But if there is hand-to-hand combat at EPA, it's rollover time at the Department of the Interior. Confronted by a November 1 deadline for new regulations, and deluged by 200,000 public comments protesting its proposed regulation to make the safeguards of the Endangered Species Act voluntary for federal agencies, the Department of Interior summoned 15 staffers to D.C. and gave them 32 hours to read, absorb, and understand the tsunami of public concerns. That means that each staffer, assuming they take no coffee or bathroom breaks had to digest 417 comments every hour -- one comment every nine seconds.
Speed reading experts say that the world's fastest readers can manage only 2,000 words a minute (with just 50 percent comprehension). Assuming that the Fish and Wildlife Service has identified 15 world-champion speed readers on its staff, they'll be able to read about 250 words of each submission -- some of which are from scientists and are hundreds of pages long. And, even then, their comprehension will be only 50 percent. (So, for example, of every four comments, the staff can be expected to misclassify at least one, and probably two.)
It's difficult to imagine the job facing the Justice Department lawyer who has to defend this with a straight face as a reasonable exercise in taking public comments into account.
Meanwhile, the Administration has privately signaled that they might not take the November 1 deadline so seriously after all -- they simply haven't done all the damage they want to the fabric of law.
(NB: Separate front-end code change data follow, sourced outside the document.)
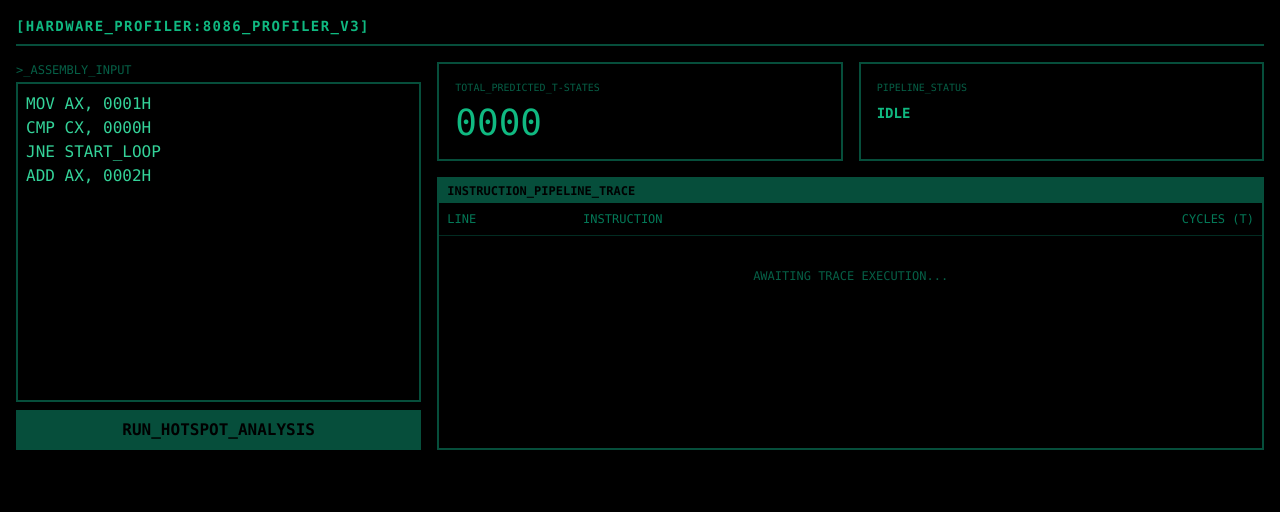
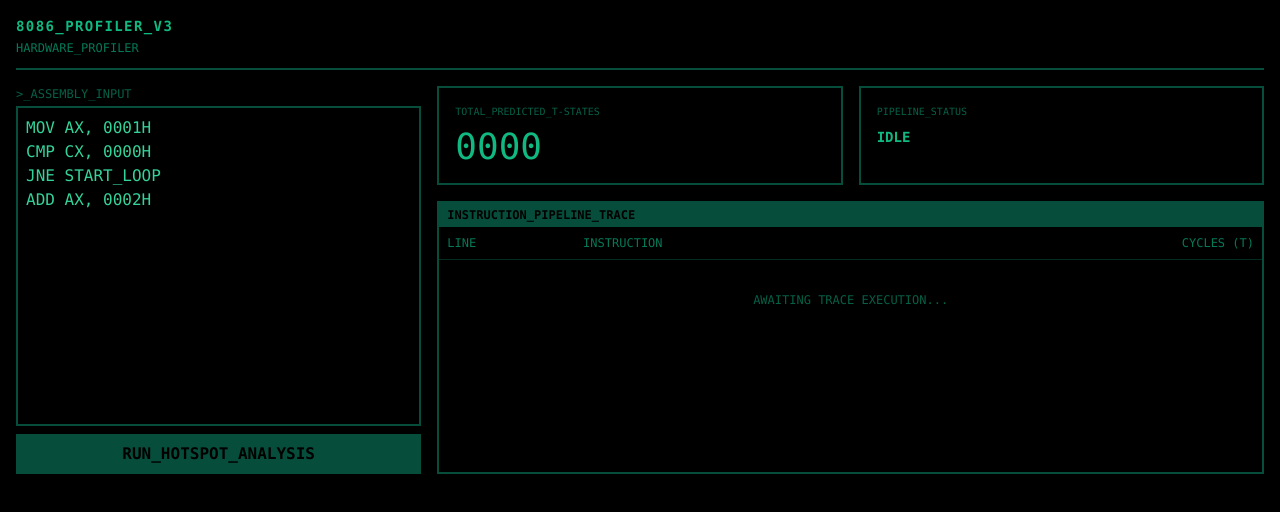
Before and after one commit to Jyotishman89/8086-Hardware-Latency-Profiler, a React app in the folder frontend/: page / in a window 1280 px wide. Shown: the top 512 px of the page. Built offline with nearby package versions, Linux system fonts and the light colour scheme; the HTML template or start-up script is replaced by a standard one.

Commit message:
Updated App.jsx

```diff
--- a/frontend/src/App.jsx
+++ b/frontend/src/App.jsx
@@ -48,8 +48,11 @@ function App() {
 
   return (
     <div className="min-h-screen bg-black text-emerald-500 p-4 font-mono">
-      <div className="border-b-2 border-emerald-900 pb-2 mb-4 flex justify-between">
-        <span className="text-sm font-bold tracking-widest">[HARDWARE_PROFILER:8086_PROFILER_V3]</span>
+      <div className="border-b-2 border-emerald-900 pb-3 mb-4 flex justify-between items-end">
+        <div>
+          <span className="text-sm font-bold tracking-widest block">8086_PROFILER_V3</span>
+          <span className="text-xs text-emerald-700 block mt-1">HARDWARE_PROFILER</span>
+        </div>
       </div>
 
       <div className="grid grid-cols-1 lg:grid-cols-12 gap-4">
```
So we won't be able to relax -- and even if no new regulations emerge, there is still tremendous capacity to undermine our national wild legacy with the reckless leasing of public lands.
For example, Friday was the closing date for public comment on a sneak move to abolish the right of Congress to block mining proposals in sensitive public lands -- the purpose of this repeal is to reopen the Grand Canyon ecosystem to uranium mining, after the House Resources Committee ordered it protected back in June. The Interior Department ignored the order and has been issuing leases as fast as it can -- and now it's going to try to get rid of the restraint altogether. The Department's justification -- "Rules need to be followed before any mining is done." Of course, if you repeal the rules, they don't need to be followed.
Another example: Just this morning we found out that the Administration is moving to have the EPA adopt rules that would loosen pollution controls on power plants by judging them on their hourly rate of emissions rather than their total annual output -- and it's doing so over the objections of every career and political official in the agency. The idea is to make it easier for older power plants to increase their overall emissions without having to invest in new equipment to reduce pollution.